Elena led the family back to the house near Finland, dancing while she kept her balance standing on the sled’s runners, and Nicole squealed in the sled’s basket.
As the daughters of veterans of John Beargrease and Iditarod sled dog races, they’ve been around the sport since they were born. However, Blake and Jennifer, who have 65 Siberian huskies at Manitou Crossing Kennels, don’t want to push them to enter dog sledding and the girls only go out on the sled if they want to.
Both girls will be racing in Beargrease’s Cub Run on Saturday in Fredenberg Township — it’ll be Elena’s second year and Nicole’s first year in the race. Jennifer was a little older, at 9 years old, when she began dog sledding and she completed her first distance sled dog race at age 14.
Elena said she’s excited about the race and likes to go fast. Blake noted that the girls don’t have fear on a dog sled like adults do.
Now that the girls have taken to dog sledding, it’s fun to head out as a family on the trail, Jennifer said.
“It’s like heaven to be out with the kids and dogs,” she said.
While on the trail, they’ll stop to play in the snow or look for animals tracks; Nicole said that they have found moose tracks.
A mushing family is rare because most people leave dog sledding when they have children, Jennifer said. Blake explained that the sport is a large commitment of time and money. Whether the girls come with the team to a race or stay with family nearby depends on the race, Jennifer said. Blake said that it’s more difficult on long-distance races like the Beargrease marathon, where the mushers and handlers are up all night, but Jennifer said that Elena and Nicole will visit them at the checkpoints.
Their first belly laughs as babies happened while they were in the dog yard, Jennifer said.
“They were running as babies in the sleds,” Blake said, explaining that the motion of the dog sled would put them sleep in the sled’s basket. Jennifer would put sleeping bags in the basket and the girls would play and nap.
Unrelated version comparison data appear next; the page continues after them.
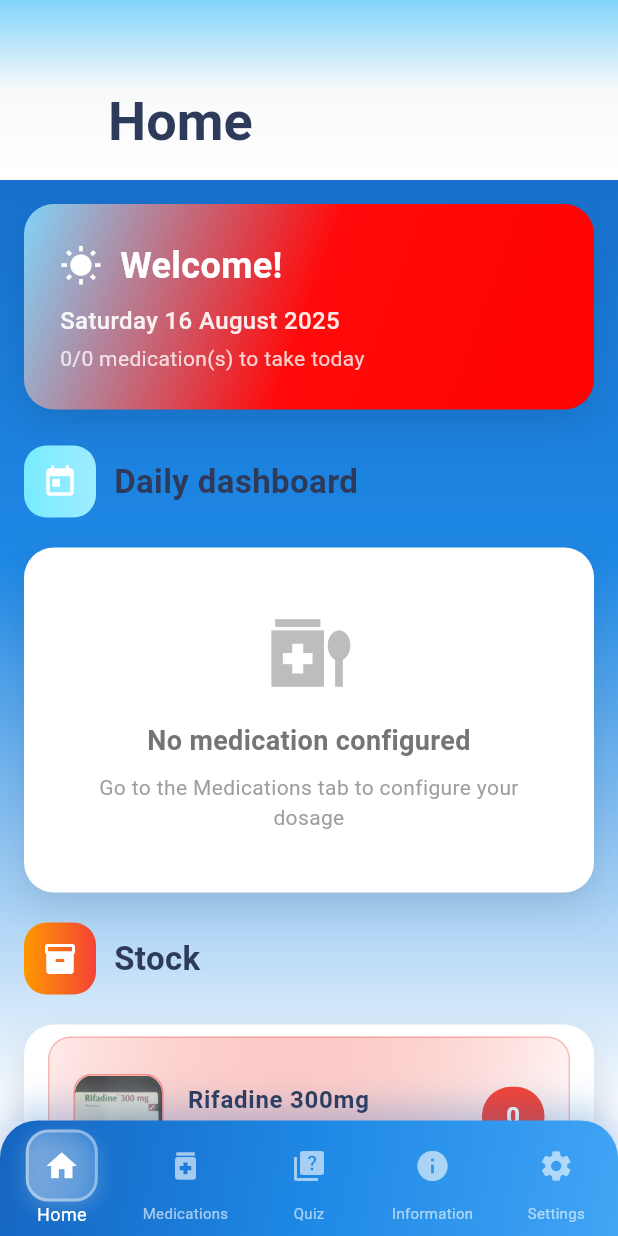
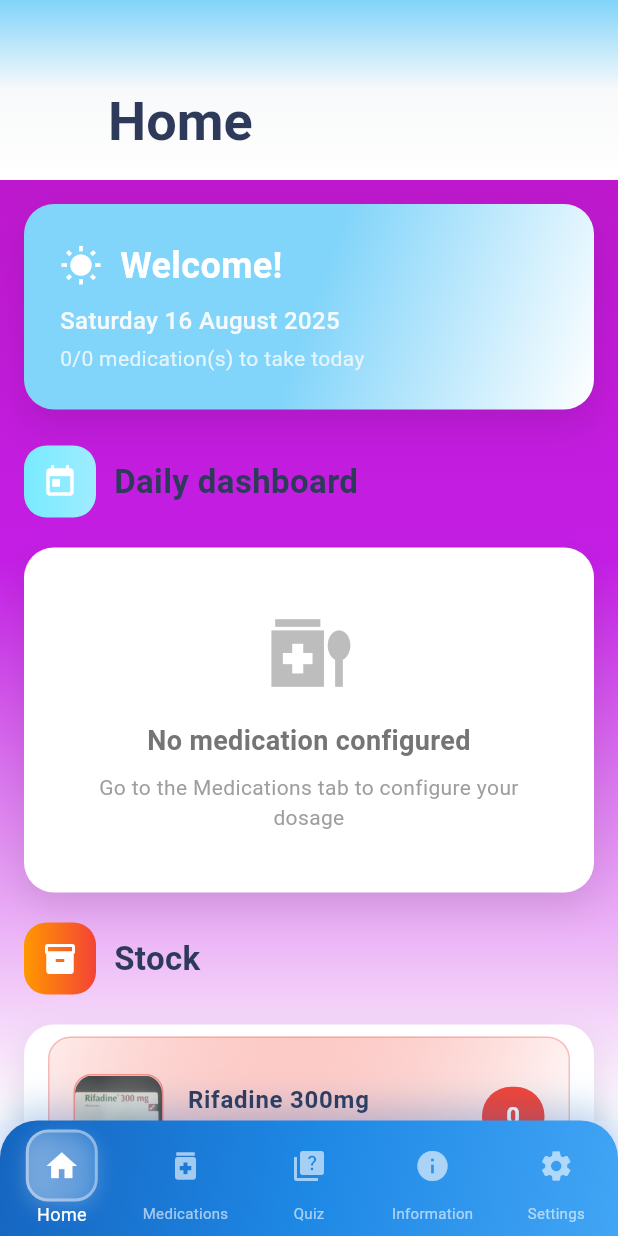
Before and after one commit to AllAbdel/TB-Me, a Flutter app: the screen it shows after launch, on a phone screen of 412 x 824 dp. Run offline on Flutter 3.47's test engine with Material 3 defaults, Android fonts, the phone set to English and light mode, and no system bars; our stand-ins replace flutter_local_notifications, permission_handler, shared_preferences, sqflite, timezone; missing offline and left inert: syncfusion_flutter_pdfviewer; accounts and stored records are empty.

Commit message:
accueil test 1

```diff
--- a/lib/pages/accueil_page.dart
+++ b/lib/pages/accueil_page.dart
@@ -687,8 +687,8 @@ int getTotalMedicamentsAujourdhui() {
                 begin: Alignment.topCenter,
                 end: Alignment.bottomCenter,
                 colors: [
-                  Color(0xFF1565C0), // Bleu très foncé
-                  Color(0xFF1E88E5), // Bleu foncé
+                  Color.fromARGB(255, 186, 21, 192), // Bleu très foncé
+                  Color.fromARGB(255, 196, 30, 229), // Bleu foncé
                   Colors.white,
                 ],
               ),
@@ -717,8 +717,8 @@ int getTotalMedicamentsAujourdhui() {
                           begin: Alignment.topLeft,
                           end: Alignment.bottomRight,
                           colors: [
-                            Color(0xFF1565C0), // Bleu très foncé
-                            Color(0xFF1E88E5), // Bleu foncé
+                            Color.fromARGB(255, 255, 255, 255),
+                            Color.fromARGB(255, 255, 255, 255),
                           ],
                         ),
                       ),
@@ -755,8 +755,8 @@ int getTotalMedicamentsAujourdhui() {
                           end: Alignment.bottomRight,
                           colors: [
                             Color(0xFF81D4FA), // Bleu clair
-                          Color.fromARGB(255, 255, 10, 10),
-                          const Color.fromARGB(255, 255, 3, 3),
+                          Color.fromARGB(255, 129, 212, 250),
+                          const Color.fromARGB(255, 255, 255, 255),
                           ],
                         ),
                             borderRadius: BorderRadius.circular(20),
```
The girls have also progressed from being pulled by a dog while in plastic toddler sled, then in a toboggan. The dog sled they now use, from Beargrease musher Peter McClelland of Ely, is sturdy and is a good sled for them, Jennifer said. She added that Elena was immediately asking, “When can I pass you? When can I pass you?” When they’re out on the trail, the girls usually will travel about 8 miles.
The dogs they use are part of Blake and Jennifer’s race team, and the dogs competing in the Cub Run will also be a part of Jennifer’s team during Beargrease’s marathon distance race.
The girls have helped socialize the puppies since they were very young, Blake said. In the dog yard, Elena showed off the kennel’s 15-week-old puppies, laughing as they jumped up on her.
Elena said that BooBoo, who will be part of her team in the Cub Run, became her favorite dog in the kennel after the two bonded when BooBoo was a puppy. The husky, now 3 years old, slept with Elena as a puppy and while all the other puppies would run around, BooBoo would stick close to Elena.
“This has been Elena’s dog from the get-go,” Jennifer said.
Before the girls took off mushing, Nicole helped Blake put the harness on Violet, one of Nicole’s favorites.
“How do we do it?” she asked Blake before helping to slip the harness over Violet’s head. Once the harness was in place, Nicole led Violet over to the sled to be hooked up.
Blake and Jennifer said they hope dog sledding also teaches the girls lessons they can use in other areas of their life, including having confidence and working toward a goal, whether it’s with sled dogs or something else of the girls’ choosing.
“It’s a great way to teach them respect of animals and positive reinforcement,” Blake said.